Pia leaves an apologetic note behind, and when Dragos reads it and gets a whiff of her scent (wild sunshine—whatever that smells like), he is immediately attracted to her. (If you hadn't already guessed the identities of the loving couple, this is the first clue that Dragos and Pia are soul mates.) Of course, we need a conflicted plot to provide a few interruptions in the bumpy romantic journey, and that is provided by the Dark Fae king, Urien, who is Dragos' bitter enemy. Supporting characters include mostly members of Dragos' security team (aka sentinels) and Thistle "Tricks" Periwinkle, niece of Urien and heir to the Dark Fae throne. In this book, Tricks works as the public relations director for the widespread Cuelebre Enterprises and is one of the first to befriend Pia.
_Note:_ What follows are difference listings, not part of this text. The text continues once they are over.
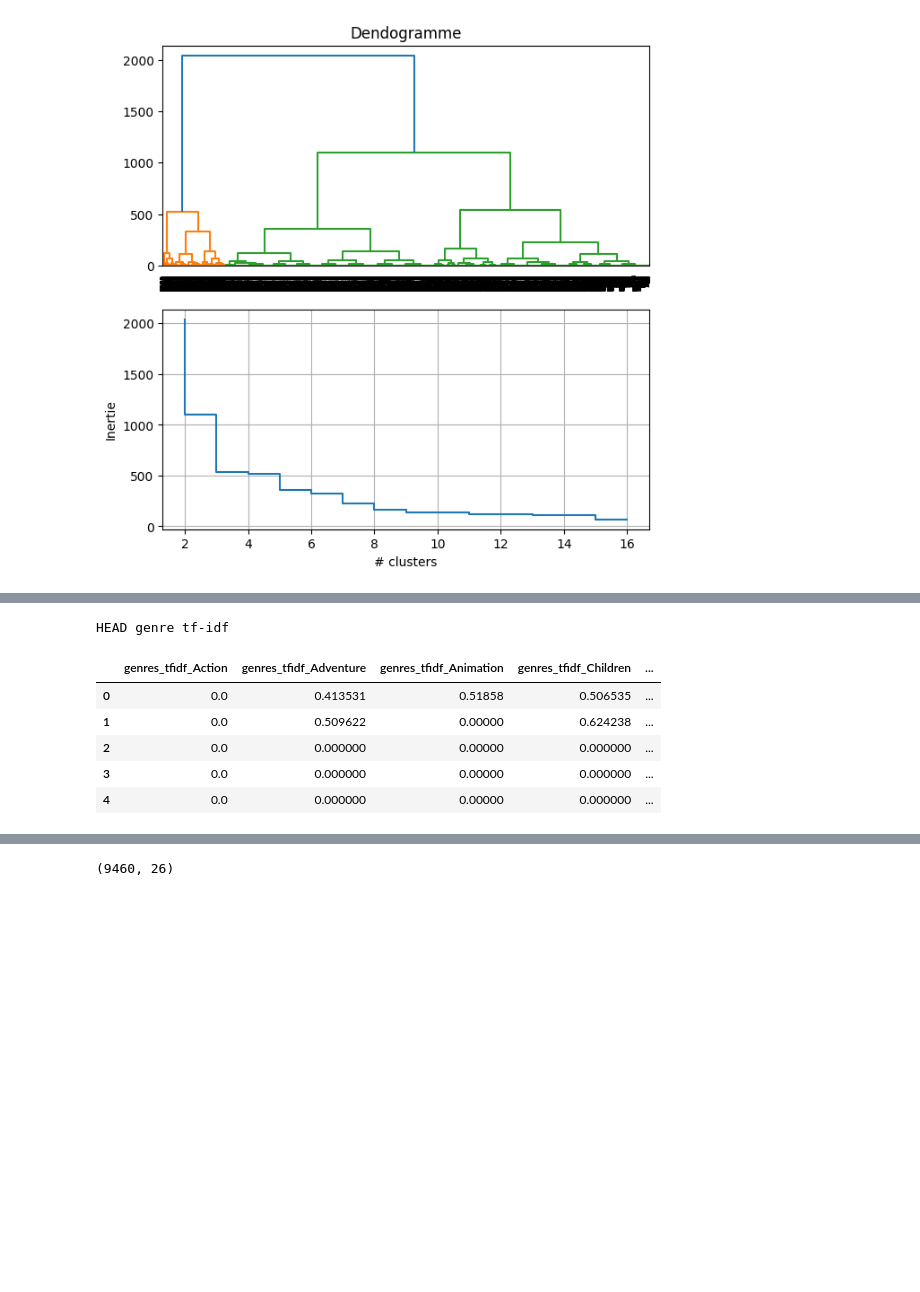
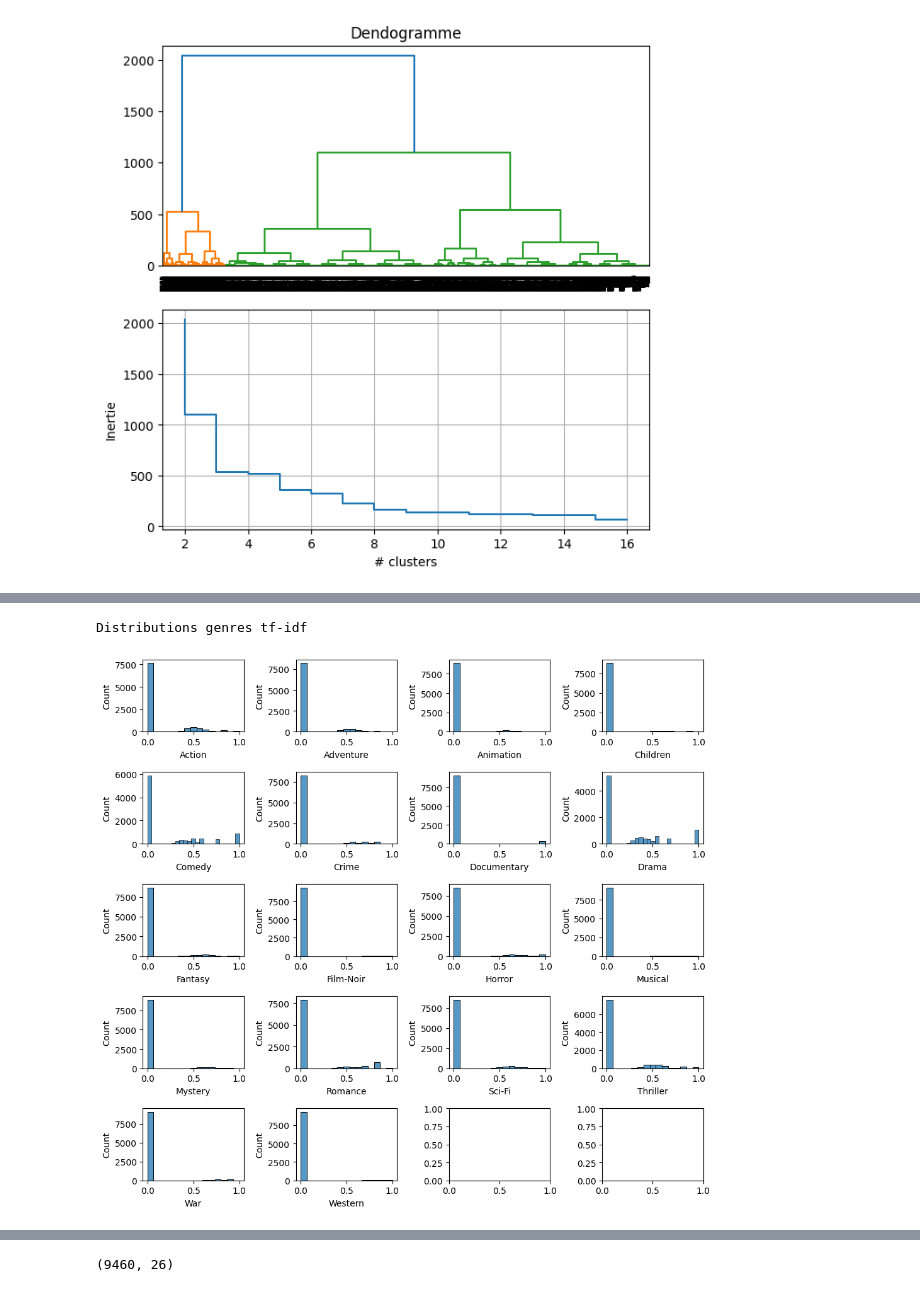
Before and after one commit to jfgagnon00/MovieLens, a Jupyter notebook: A56.ipynb, the cells around one changed output, grey strips where cells are left out. Saved outputs shown, nothing was run; the diff lists cells and outputs as text; code cells hidden in the pictures; blank space fills up the shorter version.

```diff
--- a/A56.ipynb
+++ b/A56.ipynb
@@ -1144,0 +1188,16 @@ Afin de mitiger le débalancement, il pourrait être judicieux d'appliquer une t
+# %%
+#
+# transformatioin tf-idf
+#
+genres_tf_idf = TfidfTransformer().fit_transform(genres_ohe_df)
+genres_tf_idf_df = pd.DataFrame.sparse.from_spmatrix(genres_tf_idf,
+                                                     index=genres_ohe_df.index,
+                                                     columns=genres_ohe_df.columns)
+# se farder une copie avec noms des colonnes non modifees
+genres_tf_idf_vanilla_df = genres_tf_idf_df.copy()
+genres_tf_idf_df.columns = [f"genres_tfidf_{c}" for c in genres_tf_idf_df.columns]
+
+# validaton par inspection visuelle
+print("genres tf-idf:", genres_tf_idf_df.shape)
+print("HEAD")
+display(genres_tf_idf_df.head())
@@ -1145,22 +1213,9 @@ Afin de mitiger le débalancement, il pourrait être judicieux d'appliquer une t
 # %%
-#
-# transformatioin tf-idf
-#
-genres_tf_idf = TfidfTransformer().fit_transform(genres_ohe_df)
-genres_tf_idf_df = pd.DataFrame.sparse.from_spmatrix(genres_tf_idf,
-                                                     index=genres_ohe_df.index,
-                                                     columns=genres_ohe_df.columns)
-genres_tf_idf_df.columns = [f"genres_tfidf_{c}" for c in genres_tf_idf_df.columns]
-
-# validaton par inspection visuelle
-print("HEAD genre tf-idf")
-display(genres_tf_idf_df.head())
+print("Distributions genres tf-idf")
+clstr.show_distributions(genres_tf_idf_vanilla_df,
+                         num_cols=4,
+                         figsize=(10, 9))
 # %% [output]
-HEAD genre tf-idf
+Distributions genres tf-idf
-|  | genres_tfidf_Action | genres_tfidf_Adventure | genres_tfidf_Animation | genres_tfidf_Children | ... |
-| 0 | 0.0 | 0.413531 | 0.51858 | 0.506535 | ... |
-| 1 | 0.0 | 0.509622 | 0.00000 | 0.624238 | ... |
-| 2 | 0.0 | 0.000000 | 0.00000 | 0.000000 | ... |
-| 3 | 0.0 | 0.000000 | 0.00000 | 0.000000 | ... |
-| 4 | 0.0 | 0.000000 | 0.00000 | 0.000000 | ... |
+[figure, added]
 # %% [markdown]
```
Also changed, not shown: parts of 58 cells of this notebook, 1 other file.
You may struggle a bit to get through the exposition-heavy first section of Dragon Bound, in which the author strings together paragraphs full of short subject-verb sentences and seems never to have met a clichéd simile or tortured metaphor she doesn't like. She even uses that old favorite "like a knife slicing through butter" (p. 11). And what does this one mean: "The Cauldron [the magic district] flaunted caveat emptor like a prizefighter’s satin cloak" (p. 2). How does a prizefighter's satin cloak flaunt "let the buyer beware"? Keep reading, though. If you can get past the first chapter or two, you'll get pulled into the story. Dragon Bound is strongest in its action and adventure scenes, especially when Pia is fighting back against her captors. The lighter scenes, like those between Pia and the sentinels, are also well written. Dragos and Pia's relationship scenes get a bit melodramatic at times, but that's fairly typical in paranormal romance, so I'll give that a pass. Click HERE to go to links on Harrison's web page to free excerpts from Dragon Bound.
Here is a quotation from Storm's Heart in which Niniane takes a good look at Tiago: "Her gaze bounced around his dark saturnine features. The force of his presence was such that the tiny hairs on her arms rose....He had the extreme physicality of an apex predator, his body tempered by years of fighting, the thick muscles corded with sinew and veins. His Power was a heavy, sulfurous force that pressed her into the mattress." (p. 25) (And, believe me, there is a LOT of "mattress pressing" going on in this book!)
During a climactic moment, Rune Ainissesthi, one of Dragos's sentinels, promises Vampyre Queen Carling that he will owe her a favor if she will save the life of his friend, Tiago. Carling delivers, so now Rune must reciprocate. The couple has a lustful moment near the end of the book Storm's Heart when Rune watches Carling bathing in a brook, so we already know that there's an attraction between them. Click HERE to go to links on Harrison's web page to free excerpts from Storm's Heart.
|Yul Brynner in|
The King and I